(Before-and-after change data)
◇ ◇ ◇ ◇ ◇ ◇ ◇
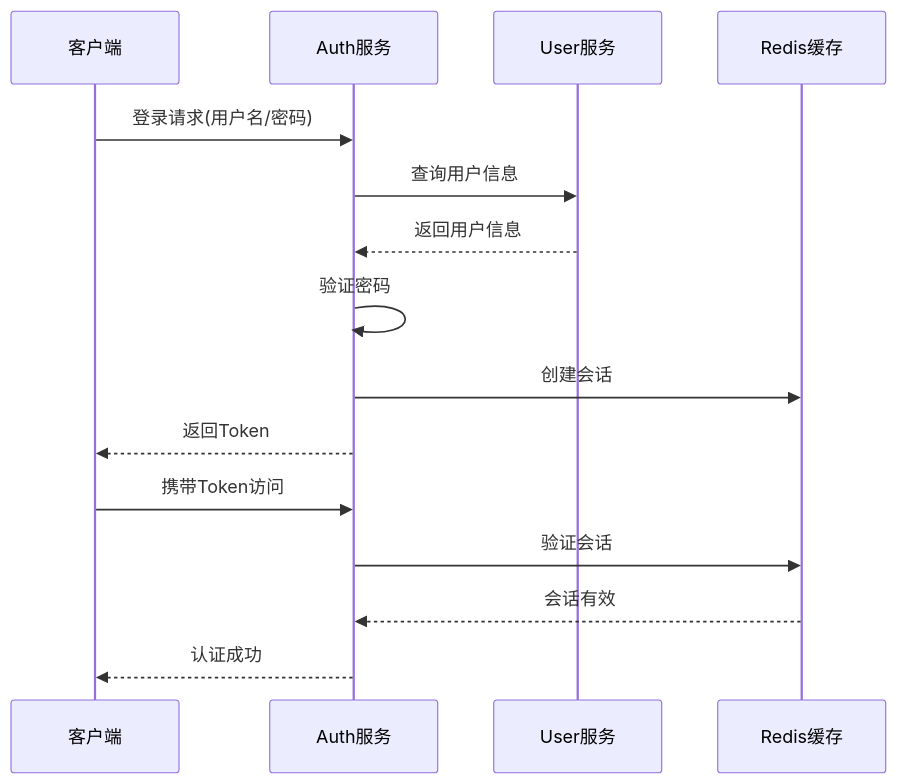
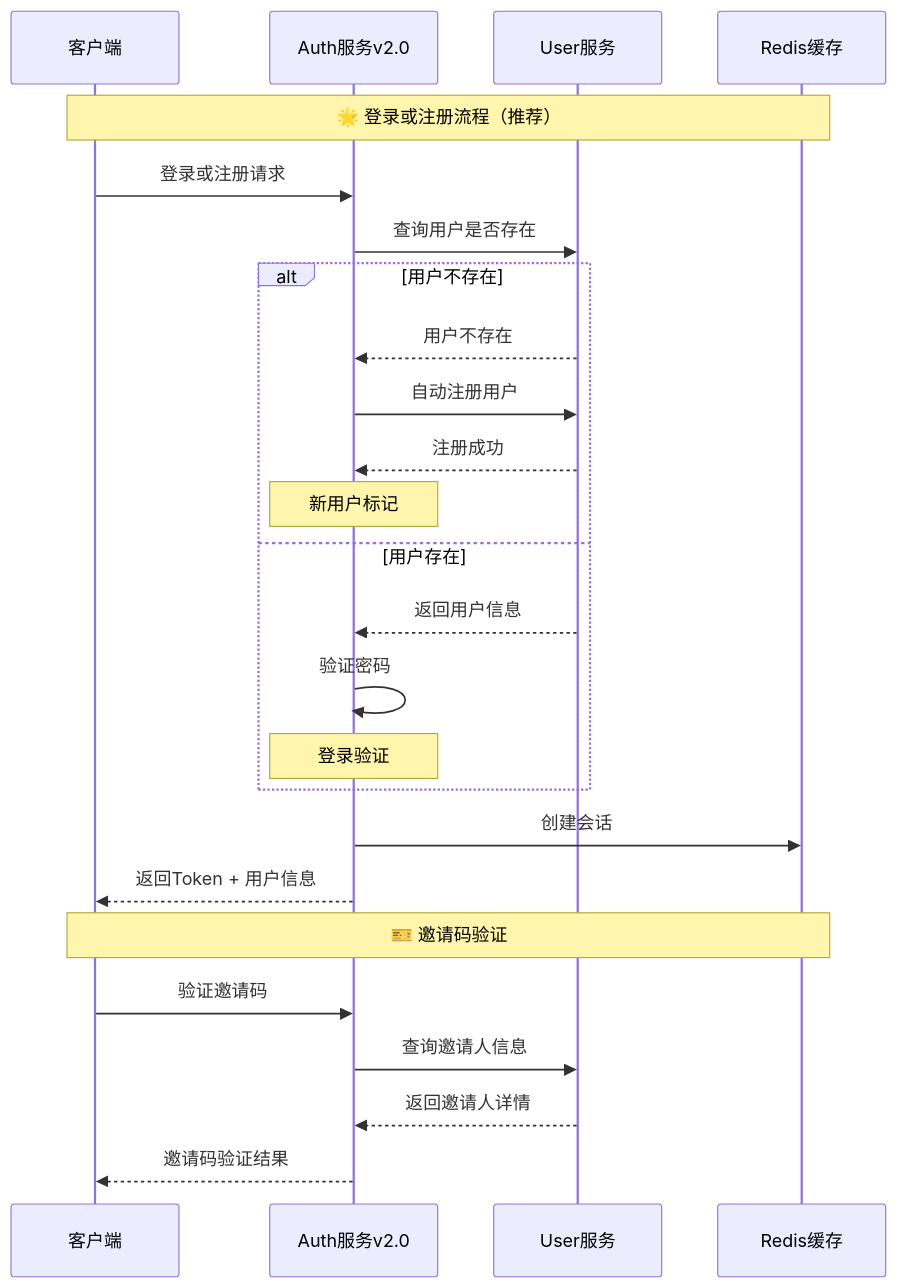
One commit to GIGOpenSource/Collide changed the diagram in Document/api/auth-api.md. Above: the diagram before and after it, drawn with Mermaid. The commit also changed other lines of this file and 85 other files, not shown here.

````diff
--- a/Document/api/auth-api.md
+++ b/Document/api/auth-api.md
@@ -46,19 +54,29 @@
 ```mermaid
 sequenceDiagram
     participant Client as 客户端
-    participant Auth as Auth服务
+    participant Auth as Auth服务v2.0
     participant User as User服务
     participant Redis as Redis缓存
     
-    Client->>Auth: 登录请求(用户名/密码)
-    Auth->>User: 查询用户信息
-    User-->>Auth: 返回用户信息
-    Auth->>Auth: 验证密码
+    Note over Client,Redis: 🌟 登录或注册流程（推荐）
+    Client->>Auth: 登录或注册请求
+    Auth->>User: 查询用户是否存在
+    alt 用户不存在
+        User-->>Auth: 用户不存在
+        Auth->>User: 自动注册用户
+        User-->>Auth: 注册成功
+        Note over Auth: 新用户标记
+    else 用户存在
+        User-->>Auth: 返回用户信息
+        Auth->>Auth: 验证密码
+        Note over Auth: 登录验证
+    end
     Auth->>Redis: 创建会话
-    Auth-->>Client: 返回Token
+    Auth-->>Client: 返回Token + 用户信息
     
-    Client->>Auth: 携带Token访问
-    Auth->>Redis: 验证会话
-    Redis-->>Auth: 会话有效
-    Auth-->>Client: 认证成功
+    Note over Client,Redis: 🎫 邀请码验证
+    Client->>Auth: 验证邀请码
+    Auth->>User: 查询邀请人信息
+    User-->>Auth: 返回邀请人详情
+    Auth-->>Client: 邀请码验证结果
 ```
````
◇ ◇ ◇ ◇ ◇ ◇ ◇
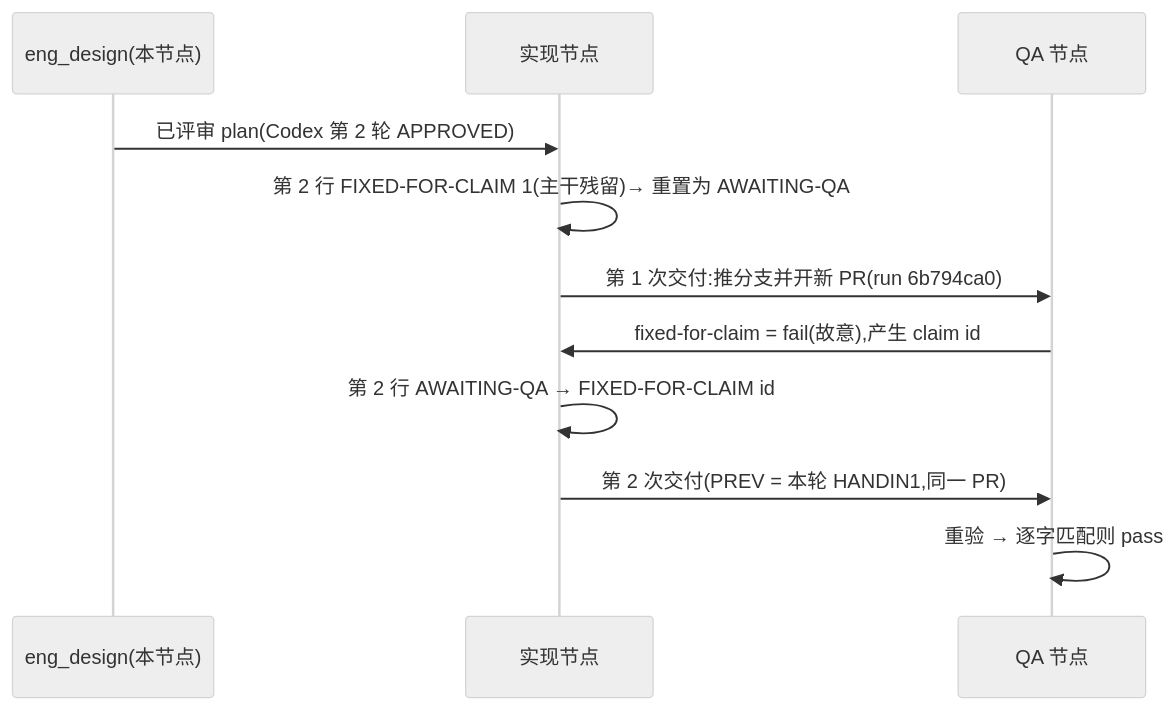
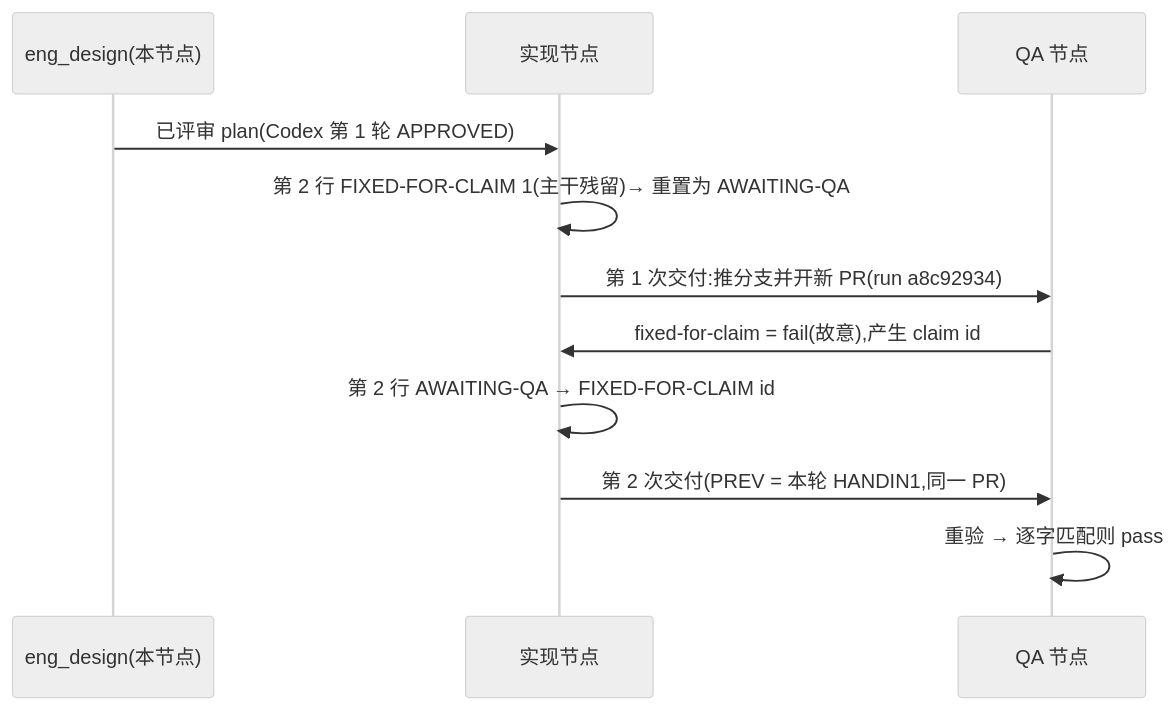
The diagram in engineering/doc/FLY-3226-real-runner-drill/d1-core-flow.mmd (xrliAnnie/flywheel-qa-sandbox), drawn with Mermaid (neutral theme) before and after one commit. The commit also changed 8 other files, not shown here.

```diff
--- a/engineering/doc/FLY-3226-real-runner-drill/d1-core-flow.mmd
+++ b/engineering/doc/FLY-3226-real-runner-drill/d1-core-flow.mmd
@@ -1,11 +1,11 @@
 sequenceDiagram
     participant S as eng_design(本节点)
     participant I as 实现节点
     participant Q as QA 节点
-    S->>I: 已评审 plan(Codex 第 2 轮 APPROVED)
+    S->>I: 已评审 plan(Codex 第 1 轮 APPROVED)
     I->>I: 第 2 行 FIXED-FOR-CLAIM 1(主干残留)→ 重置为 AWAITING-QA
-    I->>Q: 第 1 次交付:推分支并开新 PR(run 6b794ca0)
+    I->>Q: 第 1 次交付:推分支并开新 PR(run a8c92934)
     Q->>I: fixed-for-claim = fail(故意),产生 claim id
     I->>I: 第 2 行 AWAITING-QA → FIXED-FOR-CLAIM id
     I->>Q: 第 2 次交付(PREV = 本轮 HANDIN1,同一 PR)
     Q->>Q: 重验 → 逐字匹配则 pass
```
◇ ◇ ◇ ◇ ◇ ◇ ◇
- Your assignment -
A single figure is required: the number of lines in the entries that hold the string "Redis".

- Exercise output -
6